> _Task objective_
Return all of the data exactly, omitting any images.

> _Extracted material_
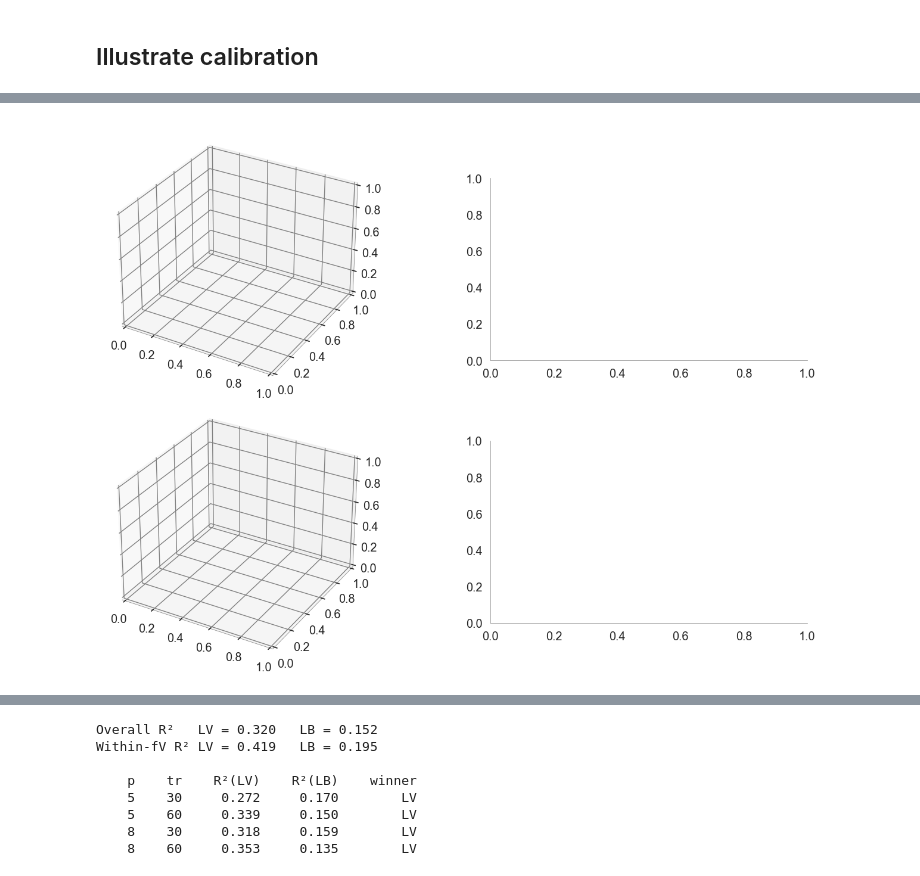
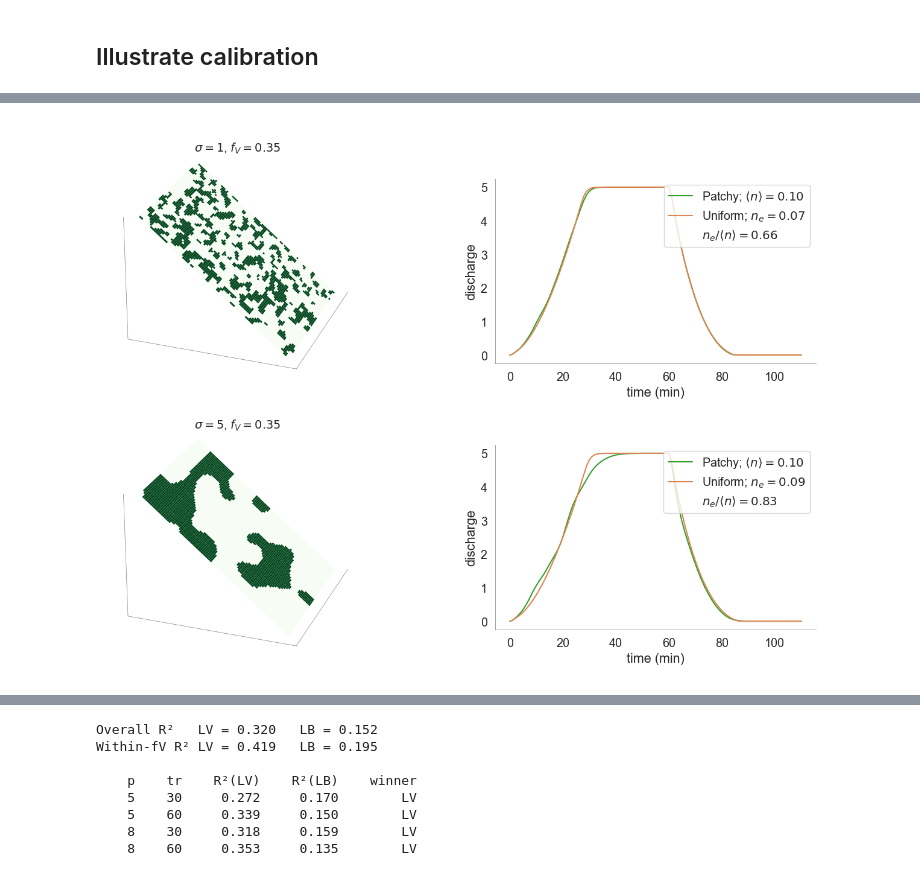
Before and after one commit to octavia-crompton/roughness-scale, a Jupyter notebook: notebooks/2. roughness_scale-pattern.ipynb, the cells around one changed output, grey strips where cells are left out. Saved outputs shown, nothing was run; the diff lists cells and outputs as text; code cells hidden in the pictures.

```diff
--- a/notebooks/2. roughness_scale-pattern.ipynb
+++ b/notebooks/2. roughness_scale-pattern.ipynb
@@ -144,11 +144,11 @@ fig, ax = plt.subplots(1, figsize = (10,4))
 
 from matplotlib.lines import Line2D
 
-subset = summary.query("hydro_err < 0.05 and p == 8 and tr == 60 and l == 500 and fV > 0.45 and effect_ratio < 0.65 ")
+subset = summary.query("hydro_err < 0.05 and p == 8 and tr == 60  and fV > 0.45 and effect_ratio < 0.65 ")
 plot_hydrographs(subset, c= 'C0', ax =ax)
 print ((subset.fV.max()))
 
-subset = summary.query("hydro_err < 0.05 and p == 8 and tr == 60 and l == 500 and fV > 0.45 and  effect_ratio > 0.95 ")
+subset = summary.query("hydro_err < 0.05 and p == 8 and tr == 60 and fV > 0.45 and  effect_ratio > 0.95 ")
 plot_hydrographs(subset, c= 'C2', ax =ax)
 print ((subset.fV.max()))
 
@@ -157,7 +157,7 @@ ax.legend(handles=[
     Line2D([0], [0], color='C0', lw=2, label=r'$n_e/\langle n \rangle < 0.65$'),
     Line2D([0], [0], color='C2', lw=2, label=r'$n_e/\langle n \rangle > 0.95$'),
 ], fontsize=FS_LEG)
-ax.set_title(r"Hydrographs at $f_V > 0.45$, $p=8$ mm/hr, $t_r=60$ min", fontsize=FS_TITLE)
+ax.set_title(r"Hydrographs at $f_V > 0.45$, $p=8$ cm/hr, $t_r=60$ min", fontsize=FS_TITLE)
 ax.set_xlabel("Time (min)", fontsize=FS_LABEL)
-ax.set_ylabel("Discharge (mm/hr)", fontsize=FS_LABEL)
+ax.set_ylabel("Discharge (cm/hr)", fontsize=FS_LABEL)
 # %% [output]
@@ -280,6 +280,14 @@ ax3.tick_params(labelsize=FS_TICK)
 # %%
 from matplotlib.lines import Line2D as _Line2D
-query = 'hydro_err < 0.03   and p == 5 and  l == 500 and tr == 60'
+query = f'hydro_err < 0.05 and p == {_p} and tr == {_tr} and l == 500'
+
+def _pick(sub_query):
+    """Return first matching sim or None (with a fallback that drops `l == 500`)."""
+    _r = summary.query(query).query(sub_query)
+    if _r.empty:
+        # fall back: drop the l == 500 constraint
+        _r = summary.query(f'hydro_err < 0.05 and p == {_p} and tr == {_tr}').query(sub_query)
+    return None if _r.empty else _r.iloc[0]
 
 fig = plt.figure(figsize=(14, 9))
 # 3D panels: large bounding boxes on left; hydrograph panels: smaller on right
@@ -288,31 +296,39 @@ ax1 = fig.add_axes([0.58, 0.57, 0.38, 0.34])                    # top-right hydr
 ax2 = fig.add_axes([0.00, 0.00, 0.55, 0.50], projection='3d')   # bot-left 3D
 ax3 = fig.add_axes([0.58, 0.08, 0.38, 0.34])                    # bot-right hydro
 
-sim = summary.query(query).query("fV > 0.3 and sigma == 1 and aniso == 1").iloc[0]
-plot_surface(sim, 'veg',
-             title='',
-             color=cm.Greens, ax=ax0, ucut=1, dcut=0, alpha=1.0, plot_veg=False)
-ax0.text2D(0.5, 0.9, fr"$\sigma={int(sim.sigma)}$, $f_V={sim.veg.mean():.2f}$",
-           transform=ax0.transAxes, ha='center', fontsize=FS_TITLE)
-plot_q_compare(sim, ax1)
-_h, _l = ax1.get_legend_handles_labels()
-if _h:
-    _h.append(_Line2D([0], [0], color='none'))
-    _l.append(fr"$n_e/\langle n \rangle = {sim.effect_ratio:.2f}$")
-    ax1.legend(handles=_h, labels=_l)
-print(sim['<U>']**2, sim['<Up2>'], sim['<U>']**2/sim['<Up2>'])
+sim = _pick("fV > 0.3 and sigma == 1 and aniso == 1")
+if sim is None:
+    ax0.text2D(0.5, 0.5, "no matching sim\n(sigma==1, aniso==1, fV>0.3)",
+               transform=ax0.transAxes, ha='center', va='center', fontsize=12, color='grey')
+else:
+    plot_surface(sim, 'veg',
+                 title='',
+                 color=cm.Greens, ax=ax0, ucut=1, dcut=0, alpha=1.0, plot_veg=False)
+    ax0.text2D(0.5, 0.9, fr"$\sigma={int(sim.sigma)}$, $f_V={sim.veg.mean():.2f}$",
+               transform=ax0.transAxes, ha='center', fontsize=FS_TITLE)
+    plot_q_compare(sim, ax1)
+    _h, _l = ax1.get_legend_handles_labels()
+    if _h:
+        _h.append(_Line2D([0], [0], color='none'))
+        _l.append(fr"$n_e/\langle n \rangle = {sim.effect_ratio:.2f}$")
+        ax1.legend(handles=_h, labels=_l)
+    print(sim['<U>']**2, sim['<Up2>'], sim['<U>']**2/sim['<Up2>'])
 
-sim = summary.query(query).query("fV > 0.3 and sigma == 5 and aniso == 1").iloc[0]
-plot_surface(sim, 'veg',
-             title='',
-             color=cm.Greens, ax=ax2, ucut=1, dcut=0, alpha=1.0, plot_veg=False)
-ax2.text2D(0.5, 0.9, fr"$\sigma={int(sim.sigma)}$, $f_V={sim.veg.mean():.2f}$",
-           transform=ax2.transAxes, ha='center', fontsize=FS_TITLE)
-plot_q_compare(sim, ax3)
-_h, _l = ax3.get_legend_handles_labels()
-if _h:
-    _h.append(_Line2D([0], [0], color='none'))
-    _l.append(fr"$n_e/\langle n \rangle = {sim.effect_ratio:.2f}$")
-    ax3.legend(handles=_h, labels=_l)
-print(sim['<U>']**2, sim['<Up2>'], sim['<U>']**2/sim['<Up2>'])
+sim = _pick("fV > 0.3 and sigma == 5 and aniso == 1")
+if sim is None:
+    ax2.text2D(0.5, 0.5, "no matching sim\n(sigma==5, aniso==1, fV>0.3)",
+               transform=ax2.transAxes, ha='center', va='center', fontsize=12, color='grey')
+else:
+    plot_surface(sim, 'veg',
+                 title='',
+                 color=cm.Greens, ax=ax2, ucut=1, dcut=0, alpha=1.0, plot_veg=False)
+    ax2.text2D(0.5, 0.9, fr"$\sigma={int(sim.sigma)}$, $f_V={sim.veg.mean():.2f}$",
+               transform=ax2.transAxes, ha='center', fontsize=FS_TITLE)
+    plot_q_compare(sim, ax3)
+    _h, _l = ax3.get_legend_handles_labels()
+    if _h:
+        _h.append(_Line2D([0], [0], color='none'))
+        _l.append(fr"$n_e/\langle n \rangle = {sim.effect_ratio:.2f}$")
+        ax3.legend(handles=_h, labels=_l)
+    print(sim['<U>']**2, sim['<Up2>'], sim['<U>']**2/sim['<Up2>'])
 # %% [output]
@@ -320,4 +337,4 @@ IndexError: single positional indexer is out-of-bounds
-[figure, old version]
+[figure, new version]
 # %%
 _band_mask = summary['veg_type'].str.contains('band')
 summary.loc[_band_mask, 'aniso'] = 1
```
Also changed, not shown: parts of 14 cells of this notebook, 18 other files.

> _Completed exercise_
Before and after one commit to octavia-crompton/roughness-scale, a Jupyter notebook: notebooks/2. roughness_scale-pattern.ipynb, the cells around one changed output, grey strips where cells are left out. Saved outputs shown, nothing was run; the diff lists cells and outputs as text; code cells hidden in the pictures.

```diff
--- a/notebooks/2. roughness_scale-pattern.ipynb
+++ b/notebooks/2. roughness_scale-pattern.ipynb
@@ -144,11 +144,11 @@ fig, ax = plt.subplots(1, figsize = (10,4))
 
 from matplotlib.lines import Line2D
 
-subset = summary.query("hydro_err < 0.05 and p == 8 and tr == 60 and l == 500 and fV > 0.45 and effect_ratio < 0.65 ")
+subset = summary.query("hydro_err < 0.05 and p == 8 and tr == 60  and fV > 0.45 and effect_ratio < 0.65 ")
 plot_hydrographs(subset, c= 'C0', ax =ax)
 print ((subset.fV.max()))
 
-subset = summary.query("hydro_err < 0.05 and p == 8 and tr == 60 and l == 500 and fV > 0.45 and  effect_ratio > 0.95 ")
+subset = summary.query("hydro_err < 0.05 and p == 8 and tr == 60 and fV > 0.45 and  effect_ratio > 0.95 ")
 plot_hydrographs(subset, c= 'C2', ax =ax)
 print ((subset.fV.max()))
 
@@ -157,7 +157,7 @@ ax.legend(handles=[
     Line2D([0], [0], color='C0', lw=2, label=r'$n_e/\langle n \rangle < 0.65$'),
     Line2D([0], [0], color='C2', lw=2, label=r'$n_e/\langle n \rangle > 0.95$'),
 ], fontsize=FS_LEG)
-ax.set_title(r"Hydrographs at $f_V > 0.45$, $p=8$ mm/hr, $t_r=60$ min", fontsize=FS_TITLE)
+ax.set_title(r"Hydrographs at $f_V > 0.45$, $p=8$ cm/hr, $t_r=60$ min", fontsize=FS_TITLE)
 ax.set_xlabel("Time (min)", fontsize=FS_LABEL)
-ax.set_ylabel("Discharge (mm/hr)", fontsize=FS_LABEL)
+ax.set_ylabel("Discharge (cm/hr)", fontsize=FS_LABEL)
 # %% [output]
@@ -280,6 +280,14 @@ ax3.tick_params(labelsize=FS_TICK)
 # %%
 from matplotlib.lines import Line2D as _Line2D
-query = 'hydro_err < 0.03   and p == 5 and  l == 500 and tr == 60'
+query = f'hydro_err < 0.05 and p == {_p} and tr == {_tr} and l == 500'
+
+def _pick(sub_query):
+    """Return first matching sim or None (with a fallback that drops `l == 500`)."""
+    _r = summary.query(query).query(sub_query)
+    if _r.empty:
+        # fall back: drop the l == 500 constraint
+        _r = summary.query(f'hydro_err < 0.05 and p == {_p} and tr == {_tr}').query(sub_query)
+    return None if _r.empty else _r.iloc[0]
 
 fig = plt.figure(figsize=(14, 9))
 # 3D panels: large bounding boxes on left; hydrograph panels: smaller on right
@@ -288,31 +296,39 @@ ax1 = fig.add_axes([0.58, 0.57, 0.38, 0.34])                    # top-right hydr
 ax2 = fig.add_axes([0.00, 0.00, 0.55, 0.50], projection='3d')   # bot-left 3D
 ax3 = fig.add_axes([0.58, 0.08, 0.38, 0.34])                    # bot-right hydro
 
-sim = summary.query(query).query("fV > 0.3 and sigma == 1 and aniso == 1").iloc[0]
-plot_surface(sim, 'veg',
-             title='',
-             color=cm.Greens, ax=ax0, ucut=1, dcut=0, alpha=1.0, plot_veg=False)
-ax0.text2D(0.5, 0.9, fr"$\sigma={int(sim.sigma)}$, $f_V={sim.veg.mean():.2f}$",
-           transform=ax0.transAxes, ha='center', fontsize=FS_TITLE)
-plot_q_compare(sim, ax1)
-_h, _l = ax1.get_legend_handles_labels()
-if _h:
-    _h.append(_Line2D([0], [0], color='none'))
-    _l.append(fr"$n_e/\langle n \rangle = {sim.effect_ratio:.2f}$")
-    ax1.legend(handles=_h, labels=_l)
-print(sim['<U>']**2, sim['<Up2>'], sim['<U>']**2/sim['<Up2>'])
+sim = _pick("fV > 0.3 and sigma == 1 and aniso == 1")
+if sim is None:
+    ax0.text2D(0.5, 0.5, "no matching sim\n(sigma==1, aniso==1, fV>0.3)",
+               transform=ax0.transAxes, ha='center', va='center', fontsize=12, color='grey')
+else:
+    plot_surface(sim, 'veg',
+                 title='',
+                 color=cm.Greens, ax=ax0, ucut=1, dcut=0, alpha=1.0, plot_veg=False)
+    ax0.text2D(0.5, 0.9, fr"$\sigma={int(sim.sigma)}$, $f_V={sim.veg.mean():.2f}$",
+               transform=ax0.transAxes, ha='center', fontsize=FS_TITLE)
+    plot_q_compare(sim, ax1)
+    _h, _l = ax1.get_legend_handles_labels()
+    if _h:
+        _h.append(_Line2D([0], [0], color='none'))
+        _l.append(fr"$n_e/\langle n \rangle = {sim.effect_ratio:.2f}$")
+        ax1.legend(handles=_h, labels=_l)
+    print(sim['<U>']**2, sim['<Up2>'], sim['<U>']**2/sim['<Up2>'])
 
-sim = summary.query(query).query("fV > 0.3 and sigma == 5 and aniso == 1").iloc[0]
-plot_surface(sim, 'veg',
-             title='',
-             color=cm.Greens, ax=ax2, ucut=1, dcut=0, alpha=1.0, plot_veg=False)
-ax2.text2D(0.5, 0.9, fr"$\sigma={int(sim.sigma)}$, $f_V={sim.veg.mean():.2f}$",
-           transform=ax2.transAxes, ha='center', fontsize=FS_TITLE)
-plot_q_compare(sim, ax3)
-_h, _l = ax3.get_legend_handles_labels()
-if _h:
-    _h.append(_Line2D([0], [0], color='none'))
-    _l.append(fr"$n_e/\langle n \rangle = {sim.effect_ratio:.2f}$")
-    ax3.legend(handles=_h, labels=_l)
-print(sim['<U>']**2, sim['<Up2>'], sim['<U>']**2/sim['<Up2>'])
+sim = _pick("fV > 0.3 and sigma == 5 and aniso == 1")
+if sim is None:
+    ax2.text2D(0.5, 0.5, "no matching sim\n(sigma==5, aniso==1, fV>0.3)",
+               transform=ax2.transAxes, ha='center', va='center', fontsize=12, color='grey')
+else:
+    plot_surface(sim, 'veg',
+                 title='',
+                 color=cm.Greens, ax=ax2, ucut=1, dcut=0, alpha=1.0, plot_veg=False)
+    ax2.text2D(0.5, 0.9, fr"$\sigma={int(sim.sigma)}$, $f_V={sim.veg.mean():.2f}$",
+               transform=ax2.transAxes, ha='center', fontsize=FS_TITLE)
+    plot_q_compare(sim, ax3)
+    _h, _l = ax3.get_legend_handles_labels()
+    if _h:
+        _h.append(_Line2D([0], [0], color='none'))
+        _l.append(fr"$n_e/\langle n \rangle = {sim.effect_ratio:.2f}$")
+        ax3.legend(handles=_h, labels=_l)
+    print(sim['<U>']**2, sim['<Up2>'], sim['<U>']**2/sim['<Up2>'])
 # %% [output]
@@ -320,4 +337,4 @@ IndexError: single positional indexer is out-of-bounds
-[figure, old version]
+[figure, new version]
 # %%
 _band_mask = summary['veg_type'].str.contains('band')
 summary.loc[_band_mask, 'aniso'] = 1
```
Also changed, not shown: parts of 14 cells of this notebook, 18 other files.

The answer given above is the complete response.